History – Like the Alaskan Malamute, the Samoyed is part of the Spitz family and are an ancient breed of working dogs that were used in Siberia to hunt and fish in the extreme climate of the region. They were also used to pull sleds across the tundra and herd reindeer. Not many dogs can boast such a versatile resume!
Life Span – Samoyeds live to be around 12 to 14 years old
Size – Females are usually about 21 inches tall and anywhere from 37.5–55 pounds. Male Samoyeds are a bit bigger at around 21-24 inches tall and maxing out at about 71 pounds.
Hypoallergenic – Known affectionately as “Sammies” the Samoyed is a hypoallergenic dog so they are a good choice for people who can’t have other breeds in their home due to allergies. The Sammy is known as a happy, loyal dog, but how do you get the best out of the Samoyed temperament?
Considered to have above average intelligence, Samoyeds thrive with the right kind of training. If you want the good side of your Samoyed to shine through, spending time teaching him basic obedience is key.
As a somewhat stubborn dog, your Sammy needs to know that you are in charge. That doesn’t mean you have to bully him around, but it does mean that you need to set boundaries and stick to them. This will help keep the independent side of the Samoyed temperament in check and lead to a happy co-existence.
As often happens with smarter dogs, Samoyeds are easily bored. One of the best things you can do to help with training success is to keep training sessions short and varied. Long, tedious sessions will soon have your Samoyed tuned out.
Force won’t work
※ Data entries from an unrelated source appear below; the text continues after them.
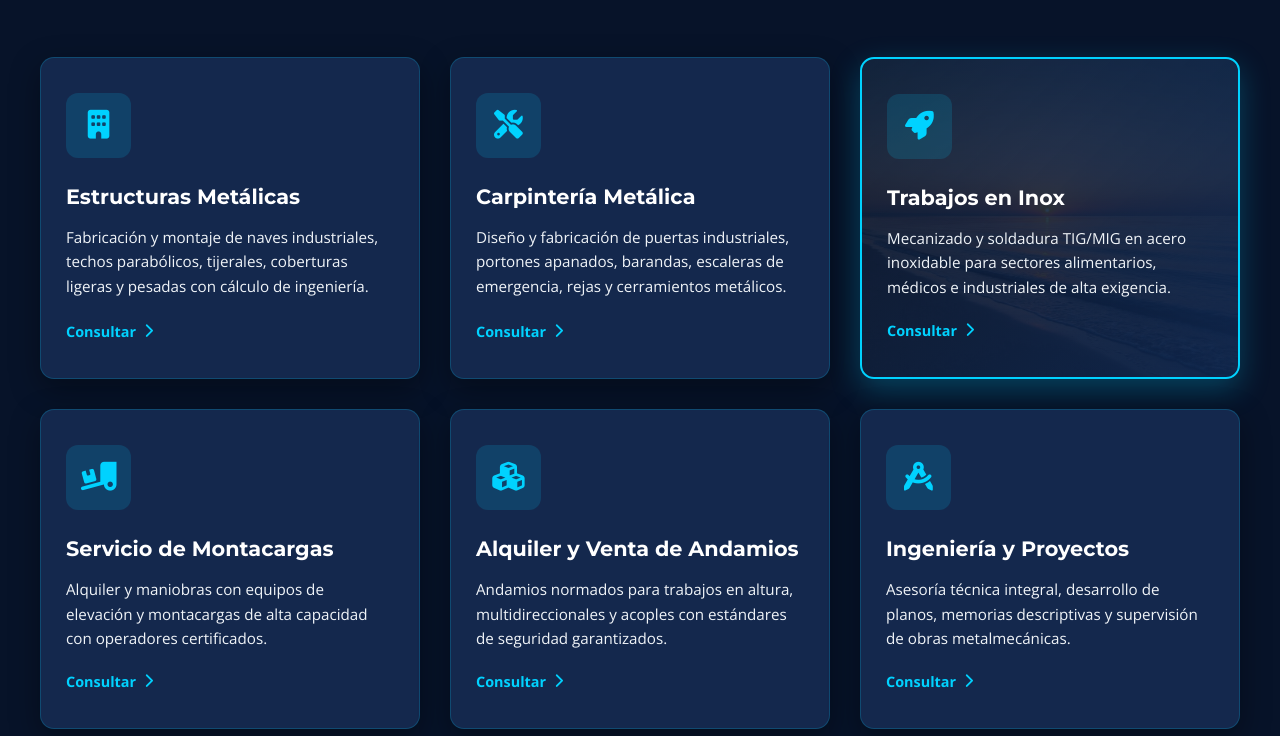
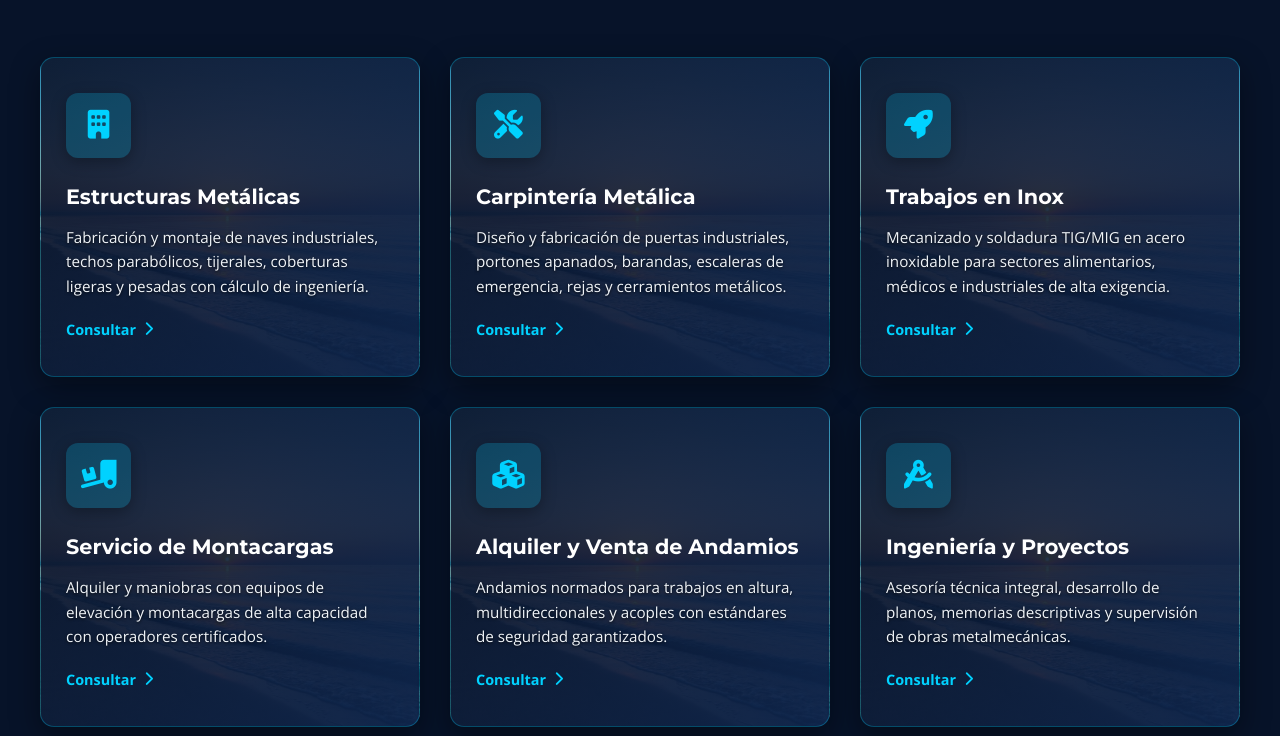
Before and after one commit to Alvarito1232/Empresa-pedido-1-, a plain HTML site: page index.html in a window 1280 px wide. Shown: the part 1184-1920 px from the top of the page. Drawn offline with nearby package versions, Linux system fonts and the light colour scheme.

Commit message:
Update index.html

```diff
--- a/index.html
+++ b/index.html
@@ -23,12 +23,12 @@
       --bg-dark: #0b182e;
       --bg-card: #14284d;
       --text-main: #f0f4f8;
-      --text-muted: #94a3b8;
+      --text-muted: #cbd5e1;
       --white: #ffffff;
       --radius-sm: 8px;
       --radius-md: 14px;
       --radius-lg: 24px;
-      --shadow: 0 10px 30px rgba(0, 0, 0, 0.35);
+      --shadow: 0 10px 30px rgba(0, 0, 0, 0.4);
       --transition: all 0.3s ease;
     }
 
@@ -392,7 +392,7 @@
       font-weight: 800;
     }
 
-    /* SERVICIOS */
+    /* SERVICIOS - TODAS LAS TARJETAS CON LA IMAGEN DE FONDO 'sexooo123.jpg' */
     .services-grid {
       display: grid;
       grid-template-columns: repeat(auto-fit, minmax(300px, 1fr));
@@ -400,8 +400,12 @@
     }
 
     .service-card {
-      background-color: var(--bg-card);
-      border: 1px solid rgba(0, 210, 255, 0.2);
+      /* Fondo con imagen personalizada + capa oscura elegante para visibilidad perfecta */
+      background: linear-gradient(135deg, rgba(8, 20, 42, 0.88), rgba(15, 38, 77, 0.92)), url('sexooo123.jpg');
+      background-size: cover;
+      background-position: center;
+      background-repeat: no-repeat;
+      border: 1px solid rgba(0, 210, 255, 0.3);
       border-radius: var(--radius-md);
       padding: 35px 25px;
       transition: var(--transition);
@@ -410,15 +414,6 @@
       display: flex;
       flex-direction: column;
       box-shadow: var(--shadow);
-    }
-
-    /* ESTILO MEJORADO PARA LA TERCERA TARJETA (IMAGEN CLARA Y NÍTIDA) */
-    .service-card-featured {
-      background: linear-gradient(135deg, rgba(10, 22, 44, 0.85), rgba(15, 38, 77, 0.92)), url('sexooo123.jpg');
-      background-size: cover;
-      background-position: center;
-      border: 2px solid var(--cyan-accent);
-      box-shadow: 0 10px 30px rgba(0, 210, 255, 0.25);
     }
 
     .service-card::before {
@@ -434,7 +429,7 @@
 
     .service-card:hover {
       transform: translateY(-8px);
-      box-shadow: 0 15px 35px rgba(0, 210, 255, 0.3);
+      box-shadow: 0 15px 35px rgba(0, 210, 255, 0.35);
       border-color: var(--cyan-accent);
     }
 
@@ -445,7 +440,7 @@
     .service-icon {
       width: 65px;
       height: 65px;
-      background: rgba(0, 210, 255, 0.15);
+      background: rgba(0, 210, 255, 0.2);
       border-radius: 12px;
       display: flex;
       align-items: center;
@@ -453,6 +448,7 @@
       font-size: 1.8rem;
       color: var(--cyan-accent);
       margin-bottom: 22px;
+      box-shadow: 0 4px 15px rgba(0,0,0,0.3);
     }
 
     .service-title {
@@ -467,6 +463,7 @@
       font-size: 0.95rem;
       margin-bottom: 20px;
       flex-grow: 1;
+      text-shadow: 0 1px 3px rgba(0,0,0,0.8);
     }
 
     .service-link {
@@ -1015,6 +1012,7 @@
     </div>
   </section>
 
+  <!-- SERVICIOS: TODAS LAS TARJETAS TIENEN 'sexooo123.jpg' DE FONDO -->
   <section id="servicios" class="section-padding">
     <div class="container">
       <div class="section-title-wrapper">
@@ -1037,8 +1035,8 @@
           <a href="#contacto" class="service-link">Consultar <i class="fas fa-chevron-right"></i></a>
         </div>
 
-        <!-- TERCERA TARJETA: IMAGEN CLARA 'sexooo123.jpg' Y COHETE -->
-        <div class="service-card service-card-featured">
+        <!-- TERCERA TARJETA CON COHETE Y FONDO -->
+        <div class="service-card">
           <div class="service-icon"><i class="fas fa-rocket"></i></div>
           <h3 class="service-title">Trabajos en Inox</h3>
           <p class="service-desc">Mecanizado y soldadura TIG/MIG en acero inoxidable para sectores alimentarios, médicos e industriales de alta exigencia.</p>
```
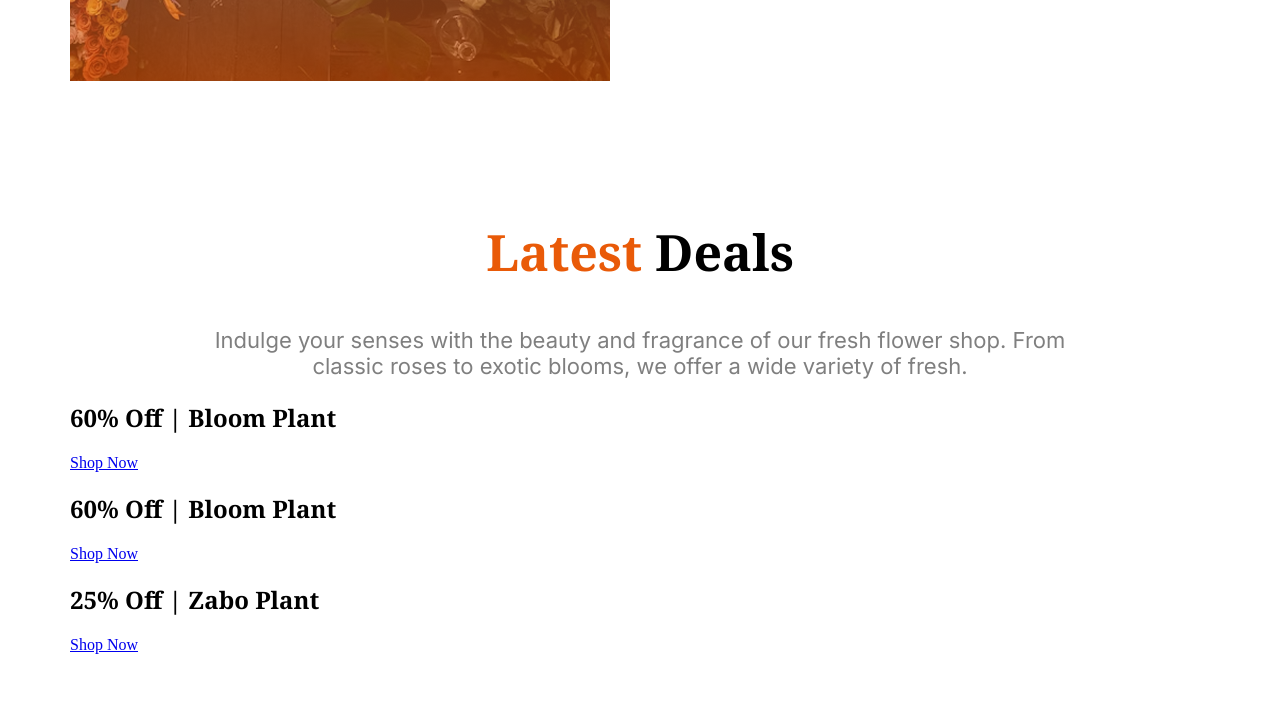
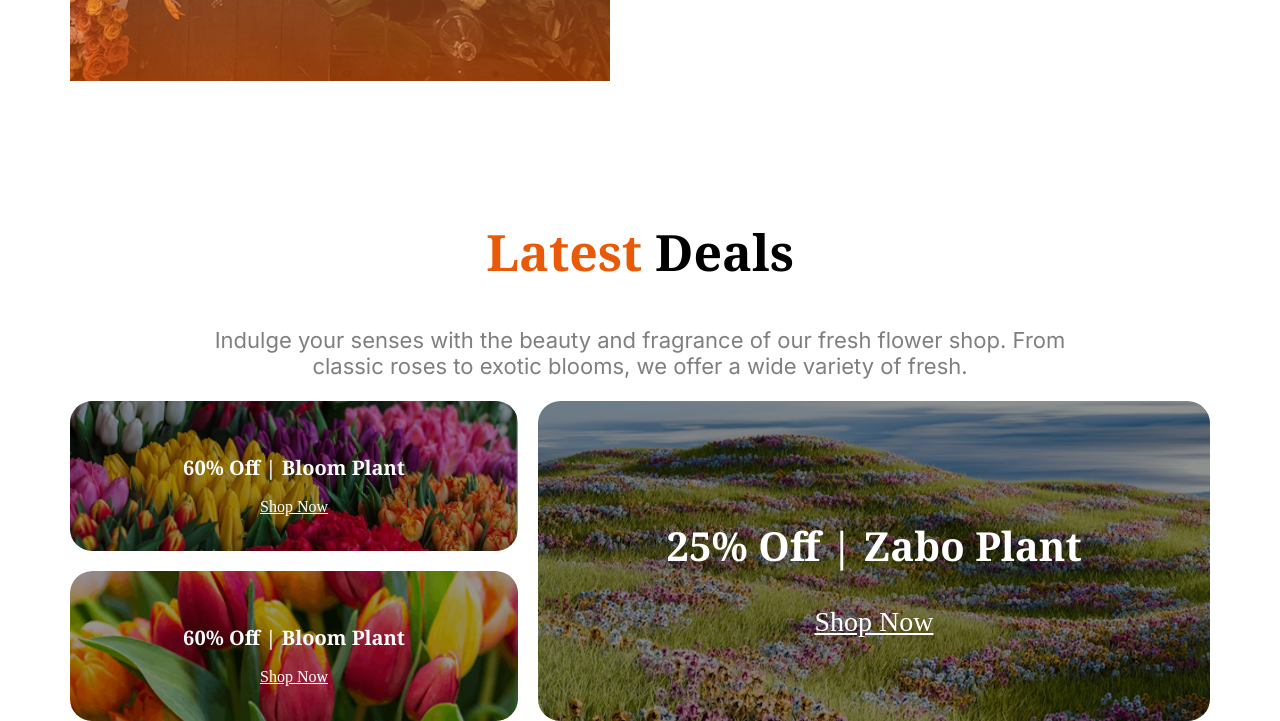
Before and after one commit to armamunsyl/assignment-2, a plain HTML site: page index.html in a window 1280 px wide. Shown: the part 2411-3132 px from the top of the page. Before the commit the page ends 3065 px from the top, so only its background shows below. Drawn offline with Linux system fonts and the light colour scheme.

Commit message:
complete latest deal part

```diff
--- a/index.html
+++ b/index.html
@@ -130,33 +130,40 @@
                     blooms, we offer a wide variety of fresh.</p>
             </div>
             <div class="deal-img">
-                <div class="image1">
-                <h1 class="noto-serif">
+                <div class="deal-2img">
+            <div class="image1">
+                <div class="text-img">
+                    <h1 class="noto-serif">
+                    60% Off | Bloom Plant
+                </h1 >
+                <a href="Shop Now">Shop Now</a>
+                </div>
+            </div>
+            <div class="image2">
+                <div class="text-img">
+                     <h1 class="noto-serif">
                     60% Off | Bloom Plant
                 </h1>
-
                     <a href="Shop Now">Shop Now</a>
-
-            </div>
-            <div class="image2">
-                 <h1 class="noto-serif">
-                    60% Off | Bloom Plant
-                </h1>
-
-                    <a href="Shop Now">Shop Now</a>
-
+                </div>
             </div>
             </div>
-            <div class="image-big">
-                <h1 class="noto-serif">
+            <div class="deal-3img">
+                <div class="image-big">
+                <div class="text-img2">
+                    <h1 class="noto-serif">
                     25% Off | Zabo Plant
                 </h1>
+                <a href="Shop Now">Shop Now</a>
+                </div>
+            </div>
+            </div>
+            </div>
+         </section>
 
-                    <a href="Shop Now">Shop Now</a>
+         <section>
 
-            </div>
-
-        </section>
+         </section>
     </main>
 </body>
 </html>
--- a/style.css
+++ b/style.css
@@ -150,6 +150,113 @@ ul{
     width: 50%;
     z-index: 10;
 }
+.deal-img {
+  display: flex;
+  gap: 20px;
+  max-width: 1440px;
+  margin: 0 auto;
+  align-items: center;
+}
+.deal-2img {
+  display: flex;
+  flex-direction: column;
+  gap: 20px;
+  width: 40%;
+}
+.deal-3img {
+  width: 60%;
+}
+.text-img{
+  position: absolute;
+  top: 0;
+  left: 0;
+  width: 100%;
+  height: 100%;
+  background: rgba(0, 0, 0, 0.4);
+  display: flex;
+  justify-content: center;
+  align-items: center;
+  flex-direction: column;
+  text-align: center;
+  color: white;
+  border-radius: 22px;
+}
+.text-img2{
+  position: absolute;
+  top: 0;
+  left: 0;
+  width: 100%;
+  height: 100%;
+  background: rgba(0, 0, 0, 0.4);
+  display: flex;
+  justify-content: center;
+  align-items: center;
+  flex-direction: column;
+  text-align: center;
+  color: white;
+  border-radius: 22px;
+}
+.text-img2 h1{
+    font-size: 40px;
+}
+.text-img2 a{
+    font-size: 28px;
+    color: white;
+}
+.image1 a{
+    font-size: 16px;
+    color: white;
+
+}
+.image2 a{
+    font-size: 16px;
+    color: white;
+
+}
+.image1 h1{
+    font-size: 20px;
+}
+.image2 h1{
+    font-size: 20px;
+}
+
+
+.image-big{
+  background-image: url(assets/deal-zabo.png);
+  position: relative;
+  background-size: cover;
+  background-position: center;
+  border-radius: 22px;
+  overflow: hidden;
+  display: flex;
+  align-items: center;
+  justify-content: center;
+  height: 320px;
+}
+.image1{
+  background-image: url(/assets/deal-bloom.png);
+  position: relative;
+  background-size: cover;
+  background-position: center;
+  border-radius: 22px;
+  overflow: hidden;
+  display: flex;
+  align-items: center;
+  justify-content: center;
+  height: 150px;
+}
+.image2{
+  background-image: url(/assets/deal-ana.png);
+  position: relative;
+  background-size: cover;
+  background-position: center;
+  border-radius: 22px;
+  overflow: hidden;
+  display: flex;
+  align-items: center;
+  justify-content: center;
+  height: 150px;
+}
 
 @media screen and (max-width: 576px) {
 
```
These dogs respond much better to enthusiasm and praise then to punishment or force. Praise often and with as much excitement as you can muster and you will have a willing partner who will work hard all day. Using negative reinforcement or force could cause your Samoyed to shut down and lead to bad behavior.
Working dogs need to work! There is nothing like inactivity to bring out the worst in your dog. There is a strong link between exercise and a well behaved dog, especially a working breed like the Samoyed. Taking your Samoyed for hikes, playing games and even going camping, may help you avoid such problems as:
The energetic Samoyed temperament doesn’t make him a bad dog, it just means you will need to spend more time playing and working with him than you would , say, a Basset Hound.
What’s to love about a Samoyed?
Yes, Samoyeds are independent, high energy dogs that need a lot of attention, but there is also a lot to love about them!
- Samoyeds are friendly – Unlike others of the Spitz family, Sammies are not usually aggressive with people or other animals.
Sometimes their herding instincts may kick in causing them to chase anything that runs, but it is usually all in good fun.
One way to ensure that the friendly side of your Samoyed’s temperament shines is to make sure to socialize him by taking him to meet new people and play with other dogs.
- They love to be with people – Although they have an independent nature, that doesn’t mean Sammies don’t love to be around people.
They have been bred for generations to be a contributing member of the family and they still consider this their role.
They will often pick one person in the family whom they love above all others, but will still enjoy time with everyone.
- Sammies are playful – It is unlikely that their will ever be a dull moment with your Sammy around!They love to play and can be quite mischievous to get you to interact with them.
- Samoyeds are healthy and hardy – This sturdy dog has few health issues, though they can, like most purebreds, be prone to hip dysplasia.
So Is the Samoyed Temperament Right For You?
Bringing a Samoyed into your home may mean some extra time grooming that delicious coat and exercising that bundle of energy but the happy, friendly Samoyed temperament will also bring you a lot of joy.